Corn prices plummet; beans go through the roof

From news wires | Posted: Thursday, May 10, 2012 12:49 pm

Corn prices plunged Thursday after the government predicted corn production would set a record this summer and inventories would more than double from August this year to August 2013.

Soyban prices did just the opposite.

The U.S. Agriculture Department forecast corn production at 14.8 billion bushels compared with 12.4 billion bushels a year ago. It also expects yields to reach a record 166 bushels per acre and corn stockpiles on hand this August to total 851 million bushels.
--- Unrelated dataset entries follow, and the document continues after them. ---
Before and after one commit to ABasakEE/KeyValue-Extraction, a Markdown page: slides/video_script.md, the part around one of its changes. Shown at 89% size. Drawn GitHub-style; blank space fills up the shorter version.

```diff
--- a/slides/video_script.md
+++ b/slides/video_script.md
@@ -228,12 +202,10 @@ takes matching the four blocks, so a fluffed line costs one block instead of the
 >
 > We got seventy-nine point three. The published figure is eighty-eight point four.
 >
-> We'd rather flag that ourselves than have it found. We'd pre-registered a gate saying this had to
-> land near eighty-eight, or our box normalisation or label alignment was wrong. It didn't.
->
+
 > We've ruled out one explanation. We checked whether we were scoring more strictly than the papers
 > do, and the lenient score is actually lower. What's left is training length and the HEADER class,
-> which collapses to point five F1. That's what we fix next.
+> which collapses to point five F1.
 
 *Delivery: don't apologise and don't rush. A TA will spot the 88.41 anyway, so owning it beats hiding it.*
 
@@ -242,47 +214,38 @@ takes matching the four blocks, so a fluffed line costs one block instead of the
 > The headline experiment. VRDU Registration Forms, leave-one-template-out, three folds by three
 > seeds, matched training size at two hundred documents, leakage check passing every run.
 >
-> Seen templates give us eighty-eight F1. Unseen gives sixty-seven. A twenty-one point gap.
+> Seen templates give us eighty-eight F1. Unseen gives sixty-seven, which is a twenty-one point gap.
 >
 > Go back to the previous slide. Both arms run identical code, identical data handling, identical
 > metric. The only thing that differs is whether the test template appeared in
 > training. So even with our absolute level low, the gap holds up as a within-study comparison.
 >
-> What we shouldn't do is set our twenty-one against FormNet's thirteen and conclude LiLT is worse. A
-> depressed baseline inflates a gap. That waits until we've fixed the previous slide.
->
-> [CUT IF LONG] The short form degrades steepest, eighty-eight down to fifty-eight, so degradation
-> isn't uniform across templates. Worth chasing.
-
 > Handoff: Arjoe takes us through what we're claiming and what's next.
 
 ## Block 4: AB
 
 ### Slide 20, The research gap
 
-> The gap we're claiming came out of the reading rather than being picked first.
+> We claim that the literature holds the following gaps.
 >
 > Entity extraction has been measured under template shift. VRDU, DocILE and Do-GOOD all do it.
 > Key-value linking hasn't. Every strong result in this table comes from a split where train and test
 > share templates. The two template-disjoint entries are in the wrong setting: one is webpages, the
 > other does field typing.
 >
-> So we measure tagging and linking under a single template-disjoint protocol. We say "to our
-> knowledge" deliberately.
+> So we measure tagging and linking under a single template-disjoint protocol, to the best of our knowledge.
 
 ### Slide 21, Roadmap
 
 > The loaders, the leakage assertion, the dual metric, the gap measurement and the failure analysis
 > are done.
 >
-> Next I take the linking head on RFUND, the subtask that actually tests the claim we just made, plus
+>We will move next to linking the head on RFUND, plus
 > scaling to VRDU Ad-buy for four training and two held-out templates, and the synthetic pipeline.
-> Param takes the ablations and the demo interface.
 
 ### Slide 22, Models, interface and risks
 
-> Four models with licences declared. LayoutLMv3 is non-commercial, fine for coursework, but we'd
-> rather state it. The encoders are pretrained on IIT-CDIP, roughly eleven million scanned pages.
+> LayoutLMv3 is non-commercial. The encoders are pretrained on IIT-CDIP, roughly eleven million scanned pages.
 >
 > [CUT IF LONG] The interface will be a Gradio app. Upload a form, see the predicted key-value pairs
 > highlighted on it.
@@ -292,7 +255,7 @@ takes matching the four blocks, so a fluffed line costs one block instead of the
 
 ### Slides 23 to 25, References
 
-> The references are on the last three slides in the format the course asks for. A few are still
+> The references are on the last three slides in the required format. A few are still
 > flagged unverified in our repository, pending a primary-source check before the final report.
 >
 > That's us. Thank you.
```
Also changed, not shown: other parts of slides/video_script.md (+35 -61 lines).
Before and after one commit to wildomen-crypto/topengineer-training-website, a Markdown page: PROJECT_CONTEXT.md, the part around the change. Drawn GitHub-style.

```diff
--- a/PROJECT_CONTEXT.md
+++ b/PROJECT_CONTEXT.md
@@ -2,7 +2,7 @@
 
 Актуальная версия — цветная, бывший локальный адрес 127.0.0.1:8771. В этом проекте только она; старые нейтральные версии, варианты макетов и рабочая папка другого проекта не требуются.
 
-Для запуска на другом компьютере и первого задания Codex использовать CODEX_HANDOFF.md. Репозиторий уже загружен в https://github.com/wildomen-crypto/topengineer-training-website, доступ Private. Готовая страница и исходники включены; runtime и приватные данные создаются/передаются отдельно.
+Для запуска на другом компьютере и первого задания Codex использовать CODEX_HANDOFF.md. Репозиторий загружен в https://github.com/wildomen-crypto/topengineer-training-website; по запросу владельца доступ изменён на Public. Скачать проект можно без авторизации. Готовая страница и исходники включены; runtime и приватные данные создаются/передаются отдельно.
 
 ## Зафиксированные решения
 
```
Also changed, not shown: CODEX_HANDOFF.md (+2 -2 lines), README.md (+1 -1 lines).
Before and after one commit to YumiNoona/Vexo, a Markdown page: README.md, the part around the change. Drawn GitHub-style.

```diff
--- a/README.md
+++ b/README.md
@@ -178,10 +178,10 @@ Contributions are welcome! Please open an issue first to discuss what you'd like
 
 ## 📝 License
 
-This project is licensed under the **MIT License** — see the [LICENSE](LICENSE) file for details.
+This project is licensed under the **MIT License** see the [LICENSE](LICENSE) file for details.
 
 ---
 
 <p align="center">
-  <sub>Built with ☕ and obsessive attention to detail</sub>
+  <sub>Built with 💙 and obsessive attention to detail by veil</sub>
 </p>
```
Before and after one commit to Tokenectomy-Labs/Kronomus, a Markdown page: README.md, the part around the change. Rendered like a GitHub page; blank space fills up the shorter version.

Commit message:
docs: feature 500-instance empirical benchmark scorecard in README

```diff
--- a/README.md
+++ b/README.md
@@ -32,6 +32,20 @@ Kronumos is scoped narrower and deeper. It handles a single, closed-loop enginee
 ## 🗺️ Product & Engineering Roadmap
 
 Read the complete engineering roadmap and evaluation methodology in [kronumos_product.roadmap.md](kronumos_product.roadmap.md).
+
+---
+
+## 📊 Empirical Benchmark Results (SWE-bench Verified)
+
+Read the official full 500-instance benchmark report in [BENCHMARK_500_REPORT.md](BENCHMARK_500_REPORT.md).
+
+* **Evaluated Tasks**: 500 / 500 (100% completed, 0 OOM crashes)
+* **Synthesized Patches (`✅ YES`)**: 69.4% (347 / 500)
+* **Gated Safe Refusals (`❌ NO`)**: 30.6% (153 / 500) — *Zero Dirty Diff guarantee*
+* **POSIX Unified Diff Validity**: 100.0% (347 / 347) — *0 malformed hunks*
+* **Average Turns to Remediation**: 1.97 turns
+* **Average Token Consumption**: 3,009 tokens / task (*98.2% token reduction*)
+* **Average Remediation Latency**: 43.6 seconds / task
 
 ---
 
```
A mild spring and ample moisture allowed farmers to get an early start on planting this year. They are expected to plant 91.9 million acres in corn, the most since 1937. Many hoped to capitalize on prices that have been at or above $6 per bushel for much of the year because of smaller stockpiles, strong export demand and ethanol production.

Telvent DTN analyst John Sanow noted that corn production has fallen short of the government's May forecast in the last few years.

Corn for July delivery fell 19.75 cents, or 3.3 percent, to finish at $5.875 per bushel. That's the lowest since Dec. 16 when corn ended at $5.83 per bushel. July soybeans rose sharply, 25 cents to $14.5525 per bushel.

Corn reserve supplies of 1.88 million bushels will more than double by Aug. 31, 2013, before the harvest, from a 16-year low of 851 million projected for this year, USDA said. The USDA in February forecast 1.616 billion bushels.

Corn futures have tumbled 14 percent in the past year.

Corn is the biggest U.S. crop, with a 2011 value of $76.5 billion, government figures show.

U.S. soybean inventories will fall before the 2013 harvest after drought cut production in South America, increasing overseas demand for supplies from the Midwest, the government said.

Reserves on Aug. 31, 2013, will total 145 million bushels down from a revised 210 million projected for this year, the USDA said in a report.

"U.S. supplies will be tight until next January when South America will start harvesting its next crop," said Tim Emslie, the research manager for Country Hedging Inc. in Inver Grove Heights, Minn.

Soybeans prices have risen 18 percent this year on forecasts for reduced production in Brazil and Argentina, the two biggest producers after the United States. On May 2, the commodity touched a 45-month high at $15.125.

This year's U.S. soybean crop is projected at 3.205 billion bushels, down from 3.25 billion forecast in February and 3.056 billion harvested a year earlier. Yields may rise to 43.9 bushels an acre from an estimated 41.5 bushels last year, the USDA said.

Soybeans are the second-biggest U.S. crop, valued last year at $35.8 billion, government figures show.

Corn prices plummet; beans go through the roof